Task requirements:
Using the entries below, copy out all lines where "width" is found.

[Records from a collection]

= Beginning of Section =

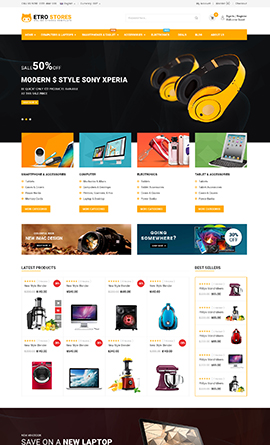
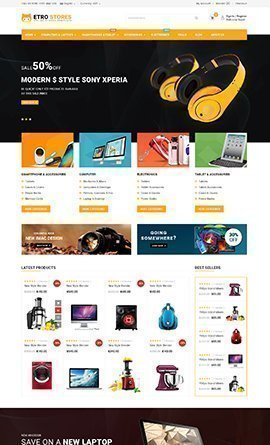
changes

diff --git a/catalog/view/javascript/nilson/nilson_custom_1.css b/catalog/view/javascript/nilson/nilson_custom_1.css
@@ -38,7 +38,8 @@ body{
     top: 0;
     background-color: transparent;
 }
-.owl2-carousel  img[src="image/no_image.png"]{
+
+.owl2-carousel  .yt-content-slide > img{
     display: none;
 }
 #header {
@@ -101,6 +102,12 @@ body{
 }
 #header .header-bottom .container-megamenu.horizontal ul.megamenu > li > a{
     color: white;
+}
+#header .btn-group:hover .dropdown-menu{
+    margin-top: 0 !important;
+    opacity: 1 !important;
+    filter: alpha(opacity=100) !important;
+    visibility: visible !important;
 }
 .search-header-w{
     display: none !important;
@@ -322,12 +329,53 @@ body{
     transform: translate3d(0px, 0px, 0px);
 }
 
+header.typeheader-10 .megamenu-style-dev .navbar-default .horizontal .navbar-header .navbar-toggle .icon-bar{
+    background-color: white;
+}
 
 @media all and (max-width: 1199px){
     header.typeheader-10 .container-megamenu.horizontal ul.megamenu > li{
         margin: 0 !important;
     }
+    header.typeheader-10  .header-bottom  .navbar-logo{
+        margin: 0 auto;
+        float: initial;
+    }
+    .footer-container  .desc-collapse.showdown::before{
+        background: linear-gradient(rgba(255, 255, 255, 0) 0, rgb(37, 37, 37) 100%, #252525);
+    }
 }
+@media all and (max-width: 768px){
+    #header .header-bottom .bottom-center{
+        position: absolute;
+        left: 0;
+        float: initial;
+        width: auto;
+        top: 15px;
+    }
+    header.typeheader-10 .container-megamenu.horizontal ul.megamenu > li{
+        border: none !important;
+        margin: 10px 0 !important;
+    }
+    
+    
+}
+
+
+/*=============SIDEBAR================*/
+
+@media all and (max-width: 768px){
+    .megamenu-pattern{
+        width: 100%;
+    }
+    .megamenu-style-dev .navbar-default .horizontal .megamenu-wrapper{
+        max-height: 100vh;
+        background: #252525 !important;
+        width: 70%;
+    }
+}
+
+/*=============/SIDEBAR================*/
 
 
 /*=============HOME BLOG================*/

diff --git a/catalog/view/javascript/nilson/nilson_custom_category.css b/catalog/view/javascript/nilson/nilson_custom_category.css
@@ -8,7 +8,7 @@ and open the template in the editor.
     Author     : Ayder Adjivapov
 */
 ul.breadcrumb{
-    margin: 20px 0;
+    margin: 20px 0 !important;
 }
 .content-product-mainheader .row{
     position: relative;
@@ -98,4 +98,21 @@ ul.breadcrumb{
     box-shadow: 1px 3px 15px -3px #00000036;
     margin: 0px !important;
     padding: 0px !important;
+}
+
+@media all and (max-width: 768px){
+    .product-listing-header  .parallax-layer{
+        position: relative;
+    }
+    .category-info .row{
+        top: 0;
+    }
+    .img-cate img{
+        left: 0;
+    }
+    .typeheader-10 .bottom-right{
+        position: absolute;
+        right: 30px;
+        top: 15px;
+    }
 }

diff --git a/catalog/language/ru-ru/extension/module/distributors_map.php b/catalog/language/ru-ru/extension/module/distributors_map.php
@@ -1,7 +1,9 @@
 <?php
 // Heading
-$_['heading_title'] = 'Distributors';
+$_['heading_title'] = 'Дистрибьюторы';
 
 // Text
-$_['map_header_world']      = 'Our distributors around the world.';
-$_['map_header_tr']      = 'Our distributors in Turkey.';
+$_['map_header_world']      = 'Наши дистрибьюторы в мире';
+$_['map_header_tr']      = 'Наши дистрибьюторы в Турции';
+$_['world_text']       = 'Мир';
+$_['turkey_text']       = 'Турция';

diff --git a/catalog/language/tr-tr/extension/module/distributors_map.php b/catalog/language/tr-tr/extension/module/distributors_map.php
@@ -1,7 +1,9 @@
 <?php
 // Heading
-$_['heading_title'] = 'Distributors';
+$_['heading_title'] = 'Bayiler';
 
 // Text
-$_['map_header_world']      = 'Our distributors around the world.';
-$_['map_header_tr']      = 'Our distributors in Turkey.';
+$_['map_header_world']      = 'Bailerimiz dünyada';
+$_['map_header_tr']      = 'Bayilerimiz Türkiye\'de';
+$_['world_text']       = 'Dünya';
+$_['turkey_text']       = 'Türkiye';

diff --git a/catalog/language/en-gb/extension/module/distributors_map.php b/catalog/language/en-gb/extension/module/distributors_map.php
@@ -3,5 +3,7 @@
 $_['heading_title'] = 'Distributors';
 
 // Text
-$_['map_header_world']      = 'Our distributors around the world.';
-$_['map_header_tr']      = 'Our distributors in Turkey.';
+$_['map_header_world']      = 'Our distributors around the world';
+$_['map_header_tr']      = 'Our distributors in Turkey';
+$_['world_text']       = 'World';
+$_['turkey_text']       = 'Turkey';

= End of Section =

Response for this exercise:
 @media all and (max-width: 1199px){
+@media all and (max-width: 768px){
+        width: auto;
+@media all and (max-width: 768px){
+        width: 100%;
+        width: 70%;
+@media all and (max-width: 768px){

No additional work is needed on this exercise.